The city of Brisbane is facing criticism after it refused to provide cat owners with a vaccination kit that could help reduce the spread of the disease.

Key points:Cat owners have been warned the vaccine could cause allergic reactionsSome councils in the state have already been told to vaccinate their catsBut the city of Brixland says it is not required to vaccine its own catsBrixland Council, which runs a suburb near Brisbane, said it has no current policy on cat vaccinations.

The council said it does not provide cat vaccination kits and does not need to provide one for cats in its area.

It is asking cat owners to contact its animal health team to request one.

“We do not require our residents to receive cat vaccination kit and we have no current plans to require residents to do so,” the council said in a statement.

“However, the council would like to remind residents of this and is encouraging people to seek advice from their local veterinarian on whether or not they would be able to provide a cat vaccination and whether or how the cat could be vaccinated if it were not.”

Cats in the city are also being tested for rabies.

Brixman councillor Chris Pramm says councils should vaccinate people to help prevent the spreadThe city council said its “frequent vaccination program” for cats, including vaccinating pets and their owners, has reduced the spread and death of the virus from humans.

But it said there are currently no plans to vaccinating its own cat population.

“It is our practice not to provide any type of cat vaccination to the public, however, we have been asked by several councils to provide vaccination kits for our resident cats,” the statement said.

“While it is our policy to do this, we are not required by our local council to do it.”

Councillor Chris Pemm said he would be concerned if the council did not provide a vaccination for cats.

“I think I’m just gonna have to think about it,” he said.

He said it would be better if the city council provided a vaccine for everyone who lives in the area, but added he was “not sure how we would get that across”.
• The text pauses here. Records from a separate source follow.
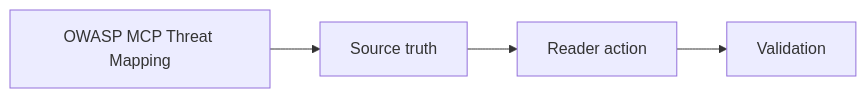
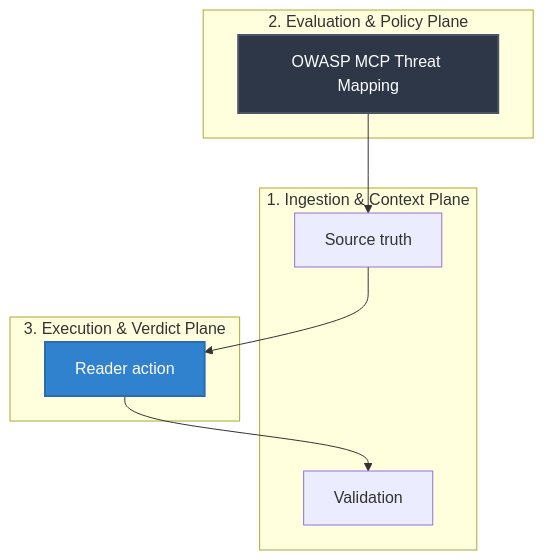
One commit to Mindburn-Labs/helm-ai-kernel changed the diagram in docs/OWASP_MCP_THREAT_MAPPING.md. Above: the diagram before and after it, drawn with Mermaid. The commit also changed other lines of this file and 330 other files, not shown here.

````diff
--- a/docs/OWASP_MCP_THREAT_MAPPING.md
+++ b/docs/OWASP_MCP_THREAT_MAPPING.md
@@ -37,10 +37,24 @@
 ```mermaid
-flowchart LR
-  Page["OWASP MCP Threat Mapping"]
-  A["Source truth"]
-  B["Reader action"]
-  C["Validation"]
-  Page --> A
-  A --> B
-  B --> C
+flowchart TD
+    subgraph Ingestion["1. Ingestion & Context Plane"]
+        A["Source truth"]
+        C["Validation"]
+    end
+
+    subgraph Evaluation["2. Evaluation & Policy Plane"]
+        Page["OWASP MCP Threat Mapping"]
+    end
+
+    subgraph Execution["3. Execution & Verdict Plane"]
+        B["Reader action"]
+    end
+
+    %% Operational Flow Edges
+    Page --> A
+    A --> B
+    B --> C
+
+    %% Premium Styling Rules
+    style Page fill:#2d3748,stroke:#4a5568,stroke-width:2px,color:#fff
+    style B fill:#3182ce,stroke:#2b6cb0,stroke-width:2px,color:#fff
 ```
````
“The council could have just given the kits to the people and it would still be good for the community,” he told 7.30.

“They could have said, ‘OK, if you have a cat, come here and get vaccinated.'”

I just think that’s just a bit of a chicken and egg situation where you get people vaccinating, and then you don’t get enough people vaccinate because you can’t get them to come to the council.”‘

No doubt’ there will be more outbreaksThe council has been urged by the ABC to vaccinates its own residents and said it is confident it has the right policies in place.”

This is a localised issue, we do not know where this is going to be, but we do know that if the virus is out there and people get it, we need to get it out,” a spokesperson said.”[The council] has had a proactive approach to the pandemic, but also we are working with local authorities to address the underlying issues that are making it more difficult for people to get vaccinated.

“The council also said it was not considering any plans to move its residents out of the area.”

Brixville Council has no plans for residents to relocate from Brixville to another location.

“The city of Queensland is not a quarantine jurisdiction and does therefore not require its residents to provide vaccines for their cats,” it said.

“Residents are currently given a vaccination schedule, which is the standard one recommended by the World Health Organization and approved by Queensland Health.”

A spokesperson for the Brisbane City Council said it had no plans at this time.

“Any information on the vaccination process in the Brisbane area will be provided to our staff upon request,” the spokesperson said in an email.

Topics:vaccination,virus-control,british-territory-2480,qld,brisbane-4000,bryant-2477,cabinet-office,qantas-airline,brisbanetimes-5051,brisford-3050Contact Lisa BaxendaleMore stories from Queensland